In the Guardian (UK) this week, economist Joseph Stiglitz commented, “Political gridlock and soaring debt have stymied an effective second stimulus, and monetary policy has not reignited investment. But weakening the dollar to boost exports is a risky strategy – it could result in exchange rate volatility and protectionism; worse, it invites a response from competitors. In this fragile global economic environment, a currency war will make everybody a loser.”
The reaction to the coming QE2 in the rest of the word is one of alarm. The US is “again engaged in behavior that risks putting global stability in jeopardy,” wrote Stiglitz.
“President Obama has talked about a bold, large scale vision for a new direction for the country, wrote David Johnson. “But Congress and the President are getting trapped in austerity budget thinking that won’t allow them to go in the direction of stimulus and helping regular people. If there is to be no money because of an austerity budget then American competitiveness, the economy and the mood of the public can only get worse. Do the DC elites actually believe the public is going to reward this with votes?
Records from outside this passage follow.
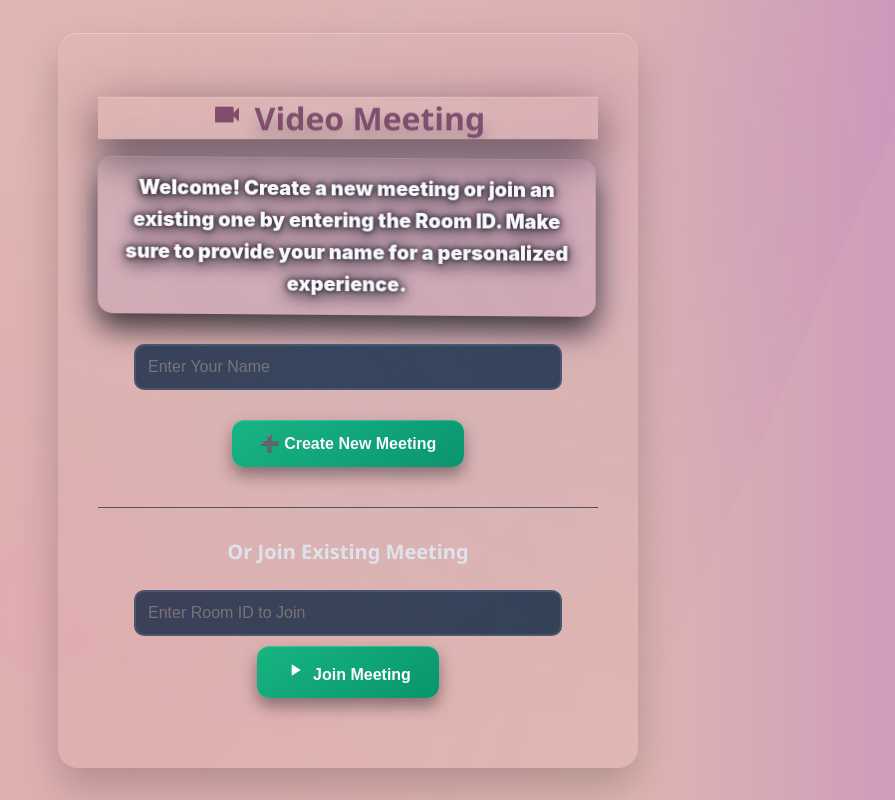
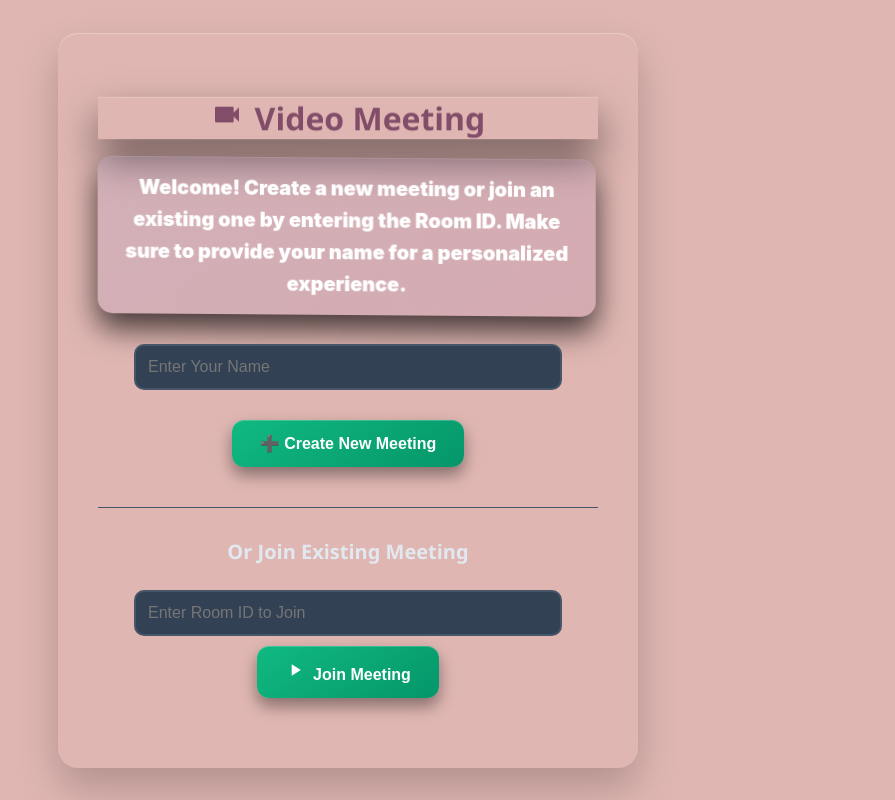
Before and after one commit to nishunisht4997-prog/MeetFrontend, a React app: page / in a window 1280 px wide. Shown: the whole page, without its empty margins (292-1187 px from the left). Built offline with nearby package versions, Linux system fonts and the light colour scheme; the HTML template or start-up script is replaced by a standard one.

Commit message:
remove glow effect from ui

```diff
--- a/src/styles/app.css
+++ b/src/styles/app.css
@@ -7,20 +7,7 @@ body {
   position: relative;
 }
 
-body::before {
-  content: '';
-  position: fixed;
-  top: 0;
-  left: 0;
-  width: 100%;
-  height: 100%;
-  background-image:
-    radial-gradient(circle at 20% 80%, rgba(138, 43, 226, 0.1) 0%, transparent 50%),
-    radial-gradient(circle at 80% 20%, rgba(255, 20, 147, 0.1) 0%, transparent 50%),
-    radial-gradient(circle at 40% 40%, rgba(0, 255, 255, 0.05) 0%, transparent 50%);
-  pointer-events: none;
-  z-index: -1;
-}
+
 
 .center {
   min-height: 100vh;
@@ -36,44 +23,9 @@ body::before {
   overflow: hidden;
 }
 
-.center::before {
-  content: '';
-  position: absolute;
-  top: 0;
-  left: -100%;
-  width: 100%;
-  height: 100%;
-  background: linear-gradient(90deg, transparent, rgba(138, 43, 226, 0.3), rgba(255, 20, 147, 0.3), transparent);
-  animation: glowMove 4s ease-in-out infinite;
-  pointer-events: none;
-}
 
-.center::after {
-  content: '';
-  position: absolute;
-  top: 0;
-  left: 0;
-  width: 100%;
-  height: 100%;
-  background-image:
-    radial-gradient(circle at 25% 25%, rgba(138, 43, 226, 0.05) 0%, transparent 50%),
-    radial-gradient(circle at 75% 75%, rgba(255, 20, 147, 0.05) 0%, transparent 50%),
-    radial-gradient(circle at 50% 50%, rgba(0, 255, 255, 0.03) 0%, transparent 50%);
-  animation: floatPattern 20s ease-in-out infinite;
-  pointer-events: none;
-}
 
-@keyframes floatPattern {
-  0%, 100% { transform: translateY(0) rotate(0deg); }
-  33% { transform: translateY(-10px) rotate(120deg); }
-  66% { transform: translateY(10px) rotate(240deg); }
-}
 
-@keyframes glowMove {
-  0% { left: -100%; }
-  50% { left: 100%; }
-  100% { left: -100%; }
-}
 
 .home-container {
   background: #dfb6b2;
@@ -87,21 +39,6 @@ body::before {
   animation: fadeInUp 0.6s ease-out;
   position: relative;
   overflow: hidden;
-}
-
-.home-container::before {
-  content: '';
-  position: absolute;
-  top: 0;
-  left: -100%;
-  width: 100%;
-  height: 100%;
-  background: linear-gradient(90deg, transparent, rgba(59, 130, 246, 0.1), transparent);
-  transition: left 0.5s ease;
-}
-
-.home-container:hover::before {
-  left: 100%;
 }
 
 .home-container:hover {
@@ -136,18 +73,6 @@ button {
   position: relative;
   overflow: hidden;
   font-size: 16px;
-}
-
-button::before {
-  content: '';
-  position: absolute;
-  top: 0;
-  left: -100%;
-  width: 100%;
-  height: 100%;
-  background: linear-gradient(90deg, transparent, rgba(255,20,147,0.6), rgba(138,43,226,0.6), rgba(0,255,255,0.6), transparent);
-  transition: left 0.6s ease;
-  z-index: -1;
 }
 
 button:hover {
@@ -347,25 +272,13 @@ h1 {
   font-weight: 900;
   margin: 20px 0;
   color: #824d69;
-  text-shadow: 0 8px 16px rgba(0, 0, 0, 0.3), 0 0 20px rgba(255, 255, 255, 0.4);
   position: relative;
   overflow: hidden;
   transform-style: preserve-3d;
   transform-origin: center center;
   transform: rotateX(-10deg) translateZ(20px);
-  box-shadow: 0 20px 40px rgba(0, 0, 0, 0.5), inset 0 1px 0 rgba(255, 255, 255, 0.2), 0 0 50px rgba(130, 77, 105, 0.3);
+  box-shadow: 0 20px 40px rgba(0, 0, 0, 0.5), inset 0 1px 0 rgba(255, 255, 255, 0.2);
   transition: transform 0.6s ease, box-shadow 0.6s ease;
-}
-
-h1::before {
-  content: '';
-  position: absolute;
-  top: 0;
-  left: -100%;
-  width: 100%;
-  height: 100%;
-  background: linear-gradient(90deg, transparent, rgba(255, 255, 255, 0.3), transparent);
-  animation: shimmer 3s infinite;
 }
 
 
@@ -414,35 +327,21 @@ ul, ol {
   font-weight: 900;
   font-family: 'Inter', sans-serif;
   color: #ffffff;
-  text-shadow: 0 0 5px rgba(0, 0, 0, 0.8), 0 0 10px rgba(0, 0, 0, 0.6), 0 0 15px rgba(0, 0, 0, 0.4), 0 8px 16px rgba(0, 0, 0, 0.5), 0 0 20px rgba(102, 126, 234, 0.3);
   -webkit-text-stroke: 1px rgba(255, 255, 255, 0.1);
   position: relative;
   overflow: hidden;
   transform-style: preserve-3d;
   transform-origin: center center;
   transform: rotateX(-5deg) rotateY(-5deg) translateZ(15px);
-  box-shadow: 0 15px 30px rgba(0, 0, 0, 0.7), inset 0 1px 0 rgba(255, 255, 255, 0.1), 0 0 40px rgba(102, 126, 234, 0.2);
+  box-shadow: 0 15px 30px rgba(0, 0, 0, 0.7), inset 0 1px 0 rgba(255, 255, 255, 0.1);
   background-image: linear-gradient(145deg, rgba(102, 126, 234, 0.1), rgba(118, 75, 162, 0.1));
   border-radius: 15px;
   padding: 15px;
   transition: transform 0.5s ease, box-shadow 0.5s ease;
 }
 
-.instructions::before {
-  content: '';
-  position: absolute;
-  top: 0;
-  left: -100%;
-  width: 100%;
-  height: 100%;
-  background: linear-gradient(90deg, transparent, rgba(255, 255, 255, 0.3), transparent);
-  animation: shimmer 2s infinite;
-  border-radius: 10px;
-}
-
 .instructions:hover {
   transform: rotateX(-2deg) translateZ(20px) translateY(-4px);
-  text-shadow: 0 12px 24px rgba(255, 255, 255, 0.6), 0 0 30px rgba(223, 182, 178, 0.5);
   box-shadow: 0 15px 30px rgba(0, 0, 0, 0.3), inset 0 1px 0 rgba(255, 255, 255, 0.5);
 }
 
@@ -462,20 +361,7 @@ ul, ol {
   50% { transform: scale(1.02); }
 }
 
-@keyframes shimmer {
-  0% { left: -100%; }
-  100% { left: 100%; }
-}
 
-@keyframes float {
-  0%, 100% { transform: rotateX(-5deg) rotateY(-5deg) translateZ(15px); }
-  50% { transform: rotateX(-5deg) rotateY(-5deg) translateZ(25px); }
-}
-
-@keyframes floatHeading {
-  0%, 100% { transform: rotateX(-10deg) rotateY(10deg) translateZ(20px); }
-  50% { transform: rotateX(-10deg) rotateY(10deg) translateZ(30px); }
-}
 
 .input-group {
   margin-bottom: 20px;
@@ -554,7 +440,7 @@ ul, ol {
   background: linear-gradient(145deg, #2a2a4e, #3a3a6e);
   border-radius: 25px;
   padding: 50px;
-  box-shadow: 0 25px 50px rgba(0, 0, 0, 0.7), inset 0 1px 0 rgba(255, 255, 255, 0.1), 0 0 60px rgba(138, 43, 226, 0.3);
+  box-shadow: 0 25px 50px rgba(0, 0, 0, 0.7), inset 0 1px 0 rgba(255, 255, 255, 0.1);
   max-width: 550px;
   width: 90%;
   text-align: center;
@@ -562,23 +448,6 @@ ul, ol {
   border: 1px solid rgba(138, 43, 226, 0.2);
   position: relative;
   overflow: hidden;
-}
-
-.modal-content::before {
-  content: '';
-  position: absolute;
-  top: -50%;
-  left: -50%;
-  width: 200%;
-  height: 200%;
-  background: linear-gradient(45deg, transparent, rgba(255, 20, 147, 0.1), transparent);
-  animation: modalGlow 8s ease-in-out infinite;
-  pointer-events: none;
-}
-
-@keyframes modalGlow {
-  0%, 100% { transform: rotate(0deg) scale(1); }
-  50% { transform: rotate(180deg) scale(1.1); }
 }
 
 @keyframes modalFadeIn {
```
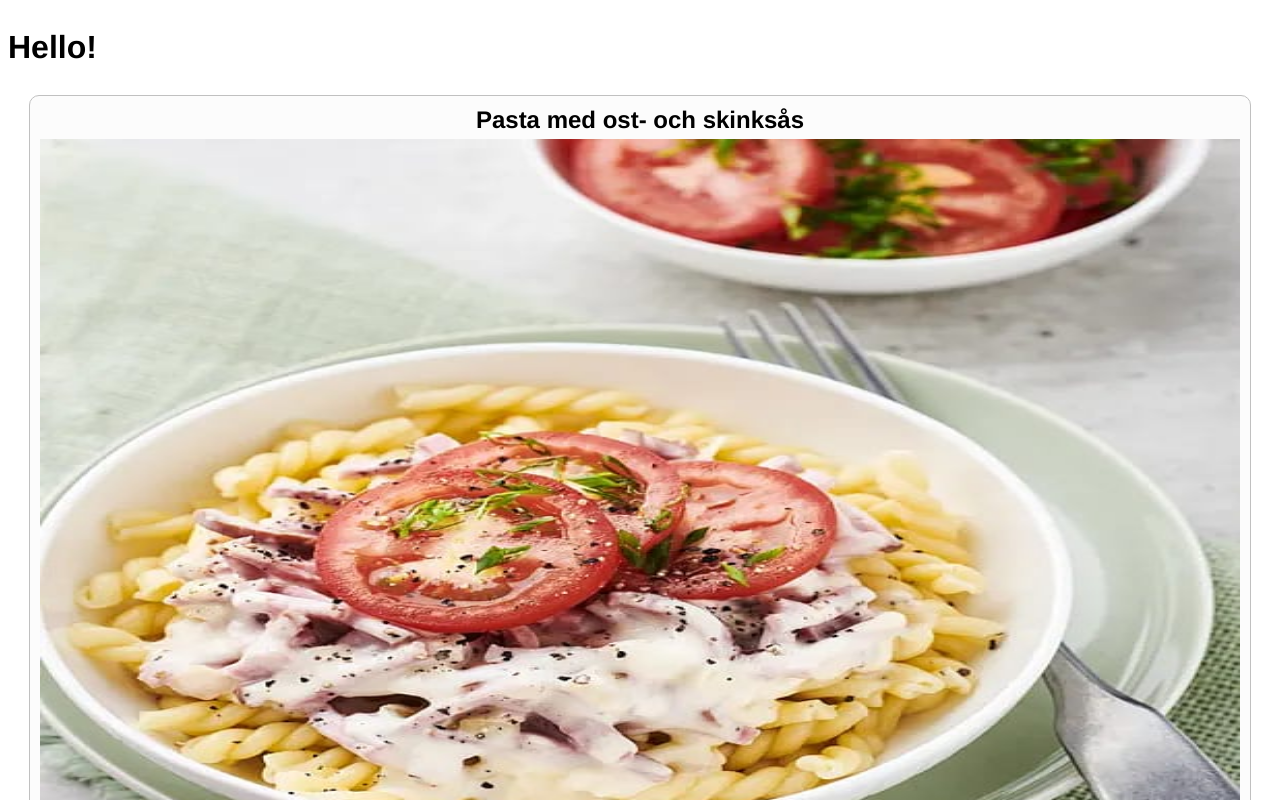
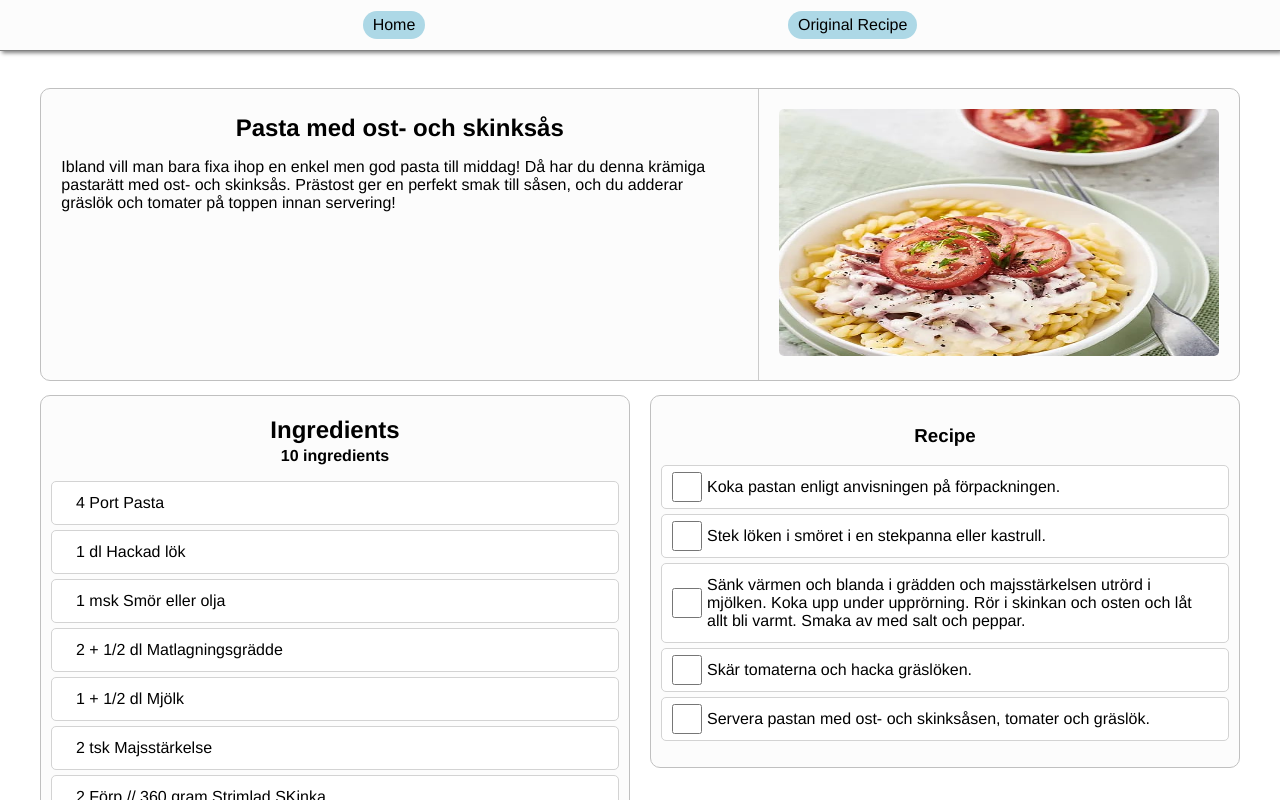
Before and after one commit to Kybbe/foodlist, a Vue app: page / in a window 1280 px wide. Shown: the top 800 px of the page. Built offline with nearby package versions, Linux system fonts and the light colour scheme.

Commit message:
MVP for a signle todo

```diff
--- a/src/App.vue
+++ b/src/App.vue
@@ -1,8 +1,15 @@
 <template>
+  <navbar />
   <div id="content">
-    <HelloWorld />
-
-    <div class="bigCard card">
+    <div
+      class="bigCard card"
+      style="
+        display: flex;
+        flex-wrap: wrap;
+        justify-content: space-evenly;
+        padding: 0px;
+      "
+    >
       <mainArea />
     </div>
 
@@ -17,18 +24,18 @@
 </template>
 
 <script>
-import HelloWorld from "./components/HelloWorld.vue";
 import mainArea from "./components/mainArea.vue";
 import recipe from "./components/recipe.vue";
 import ingredients from "./components/ingredients.vue";
+import Navbar from "./components/navbar.vue";
 
 export default {
   name: "App",
   components: {
-    HelloWorld,
     mainArea,
     recipe,
     ingredients,
+    Navbar,
   },
 };
 </script>
@@ -38,6 +45,10 @@ export default {
   --background-color: white;
   --card-color: rgba(0, 0, 0, 0.01);
   --text-color: black;
+}
+
+body {
+  margin: 0;
 }
 
 #app {
@@ -51,10 +62,10 @@ export default {
 #content {
   display: flex;
   flex-wrap: wrap;
-}
 
-.header {
-  width: 100%;
+  max-width: 75em;
+  margin: 0 auto;
+  padding: 10px;
 }
 
 .card {
@@ -81,11 +92,16 @@ export default {
   }
 
   .bigCard {
-    width: 95%
+    width: 100%;
   }
 
   .mediumCard {
-    width: 45%;
+    width: calc(50% - 32px);
+    margin: 7px 0px;
+  }
+
+  .mediumCard:nth-child(2n) {
+    margin-right: 20px;
   }
 
   .smallCard {
--- a/src/components/HelloWorld.vue
+++ /dev/null
@@ -1,19 +0,0 @@
-<template>
-  <div class="header">
-    <h1>{{ msg }}</h1>
-  </div>
-</template>
-
-<script>
-export default {
-  name: "HelloWorld",
-  data() {
-    return {
-      msg: "Hello!",
-    };
-  },
-};
-</script>
-
-<!-- Add "scoped" attribute to limit CSS to this component only -->
-<style lang="scss"></style>
--- a/src/components/mainArea.vue
+++ b/src/components/mainArea.vue
@@ -1,7 +1,14 @@
 <template>
-  <h2>{{ title }}</h2>
-  <img src="../assets/pasta_med_kramig_ost-_och_skinksas.jpg" alt="image of the dish" />
-  <p class="description"> {{ description }} </p>
+  <div id="descriptionContainer">
+    <h2>{{ title }}</h2>
+    <p class="description">{{ description }}</p>
+  </div>
+  <div id="imgContainer">
+    <img
+      src="../assets/pasta_med_kramig_ost-_och_skinksas.jpg"
+      alt="image of the dish"
+    />
+  </div>
 </template>
 
 <script>
@@ -10,15 +17,49 @@ export default {
   data() {
     return {
       title: "Pasta med ost- och skinksås",
-      description: "Ibland vill man bara fixa ihop en enkel men god pasta till middag! Då har du denna krämiga pastarätt med ost- och skinksås. Prästost ger en perfekt smak till såsen, och du adderar gräslök och tomater på toppen innan servering!",
+      description:
+        "Ibland vill man bara fixa ihop en enkel men god pasta till middag! Då har du denna krämiga pastarätt med ost- och skinksås. Prästost ger en perfekt smak till såsen, och du adderar gräslök och tomater på toppen innan servering!",
     };
   },
 };
 </script>
 
 <style lang="scss" scoped>
-  h2 {
-    text-align: center;
-    margin: 0px 0px 5px 0px;
+h2 {
+  width: 100%;
+  text-align: center;
+  margin: 5px 0px 5px 0px;
+}
+
+#descriptionContainer {
+  width: 100%;
+
+  p {
+    height: 100%;
   }
+}
+
+#imgContainer {
+  width: 100%;
+
+  img {
+    width: 100%;
+    border-radius: 5px;
+  }
+}
+
+@media (min-width: 800px) {
+  #descriptionContainer, #imgContainer {
+    padding: 20px;
+  }
+
+  #descriptionContainer {
+    width: calc(60% - 42px);
+    border-right: 1px solid rgba(128, 128, 128, 0.4);
+  }
+
+  #imgContainer {
+    width: calc(40% - 40px);
+  }
+}
 </style>
--- /dev/null
+++ b/src/components/navbar.vue
@@ -0,0 +1,46 @@
+<template>
+  <div class="header">
+    <a href="app.vue">Home</a>
+    <a :href="link" target="_blank">Original Recipe</a>
+  </div>
+</template>
+
+<script>
+export default {
+  name: "Navbar",
+  data() {
+    return {
+      link: "https://www.ica.se/recept/pasta-med-kramig-ost-och-skinksas-725815/",
+    };
+  },
+};
+</script>
+
+<!-- Add "scoped" attribute to limit CSS to this component only -->
+<style scoped lang="scss">
+.header {
+  width: 100%;
+  height: 50px;
+  display: flex;
+  flex-wrap: wrap;
+  overflow: hidden;
+  justify-content: space-evenly;
+  border-bottom: 1px solid grey;
+  box-shadow: 2px 2px 4px grey;
+  background-color: var(--card-color);
+  align-items: center;
+  margin-bottom: 20px;
+}
+
+a {
+  padding: 5px 10px;
+  border-radius: 15px;
+  background-color: lightblue;
+  color: black;
+  text-decoration: none;
+}
+
+a:hover {
+  text-decoration: underline;
+}
+</style>
--- a/src/components/recipe.vue
+++ b/src/components/recipe.vue
@@ -1,16 +1,13 @@
 <template>
   <h3 style="text-align: center">Recipe</h3>
   <ol class="recipe">
-    <li
-      v-for="instruction in recipe"
-      :key="instruction.id"
-    >
+    <li v-for="instruction in recipe" :key="instruction.id">
       <input
         type="checkbox"
         :name="instruction.id"
         :id="instruction.id"
         v-model="instruction.checked"
-        v-on:click="yup(instruction)"
+        v-on:click="checkInstruction(instruction)"
       />
       <label :for="instruction.id"> {{ instruction.text }} </label>
     </li>
@@ -23,30 +20,43 @@ export default {
   data() {
     return {
       recipe: [
-        { id: 0, checked: false, text: "Koka pastan enligt anvisningen på förpackningen."},
-        { id: 1, checked: false, text: "Stek löken i smöret i en stekpanna eller kastrull."},
-        { id: 2, checked: false, text: "Sänk värmen och blanda i grädden och majsstärkelsen utrörd i mjölken. Koka upp under upprörning. Rör i skinkan och osten och låt allt bli varmt. Smaka av med salt och peppar."},
-        { id: 3, checked: false, text: "Skär tomaterna och hacka gräslöken."},
-        { id: 4, checked: false, text: "Servera pastan med ost- och skinksåsen, tomater och gräslök."},
+        {
+          id: 0,
+          checked: false,
+          text: "Koka pastan enligt anvisningen på förpackningen.",
+        },
+        {
+          id: 1,
+          checked: false,
+          text: "Stek löken i smöret i en stekpanna eller kastrull.",
+        },
+        {
+          id: 2,
+          checked: false,
+          text: "Sänk värmen och blanda i grädden och majsstärkelsen utrörd i mjölken. Koka upp under upprörning. Rör i skinkan och osten och låt allt bli varmt. Smaka av med salt och peppar.",
+        },
+        { id: 3, checked: false, text: "Skär tomaterna och hacka gräslöken." },
+        {
+          id: 4,
+          checked: false,
+          text: "Servera pastan med ost- och skinksåsen, tomater och gräslök.",
+        },
       ],
     };
   },
   methods: {
-      yup: function(instruction) {
-        var elementinQuestion = document.getElementById(instruction.id).parentElement;
-        if(instruction.checked) {
-          var checkedInverted = false;
-          elementinQuestion.style.opacity = "";
-          elementinQuestion.style.textDecoration = ""
-        } else {
-          checkedInverted = true;
-          elementinQuestion.style.opacity = "0.7"
-          elementinQuestion.style.textDecoration = "line-through"
-        }
-        console.log(checkedInverted)
-
-
+    checkInstruction: function (instruction) {
+      var elementinQuestion = document.getElementById(
+        instruction.id
+      ).parentElement;
+      if (instruction.checked) {
+        elementinQuestion.style.opacity = "";
+        elementinQuestion.style.textDecoration = "";
+      } else {
+        elementinQuestion.style.opacity = "0.7";
+        elementinQuestion.style.textDecoration = "line-through";
       }
+    },
   },
 };
 </script>
@@ -63,17 +73,20 @@ li {
   margin-bottom: 5px;
   background-color: white;
   display: flex;
+  cursor: pointer;
 
   label {
     padding: 12px 24px 12px 5px;
     width: 100%;
+    cursor: pointer;
   }
 
-  input[type='checkbox'] {
+  input[type="checkbox"] {
     width: 30px;
     height: 30px;
     flex-shrink: 0;
     margin: auto 0px auto 10px;
+    cursor: pointer;
   }
 }
 </style>
```
Also changed, not shown: src/components/ingredients.vue (+6 -3 lines).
“People care about jobs. They still care about jobs. And politicians who don’t care about jobs will lose their jobs, because that is what motivates voters.”
“In order to regain the trust of the majority of voters, Democrats and the president have to lay out a bold plan to get the economy going and fight for it against those standing in the way,” writes Robert Borosage , president of the Institute for America’s Future and co-director of the Campaign for America’s Future. “Joining the Republican embrace of cuts to Social Security and harsh budget austerity would be bad policy and bad politics.
“Joining with the right to raise the retirement age, push through more job-killing trade accords, or extend tax breaks for the wealthy will address neither economic nor political challenges. It would be far better to lay out what the country needs, stand firm against the special interests and make the choices clear.
The election, AFL-CIO President Richard Trumka said Wednesday “was about jobs, plain and simple. It was a mandate to fix the economy and create jobs.” It wasn’t a mandate for the policies most Republicans campaigned on, he said. An election night survey of voters in 100 swing congressional districts, Trumka said, “shows clearly that the election wasn’t an endorsement of tax cuts for the wealthy – or for undermining Social Security or the minimum wage. It wasn’t a rejection of building a middle class economy. And it wasn’t an ideological purge – as many Blue Dogs lost as progressives.”
Trumka called for stepping up efforts to end corporate outsourcing of U.S. jobs, strengthening Social Security and Medicare, fighting to help jobless workers, asking multi-millionaires to pay their fair share in taxes and investing in a 21st infrastructure. “Any member of Congress who thinks obstructionism is the way to win elections should know that in two years we will be sure that voters will know who stood in the way of jobs. We have an energized membership that’s ready to fight, and we’re going to give it everything we have,” he said.
Republished with permission from the Black Commentator.
Copyright 2010 LA Progressive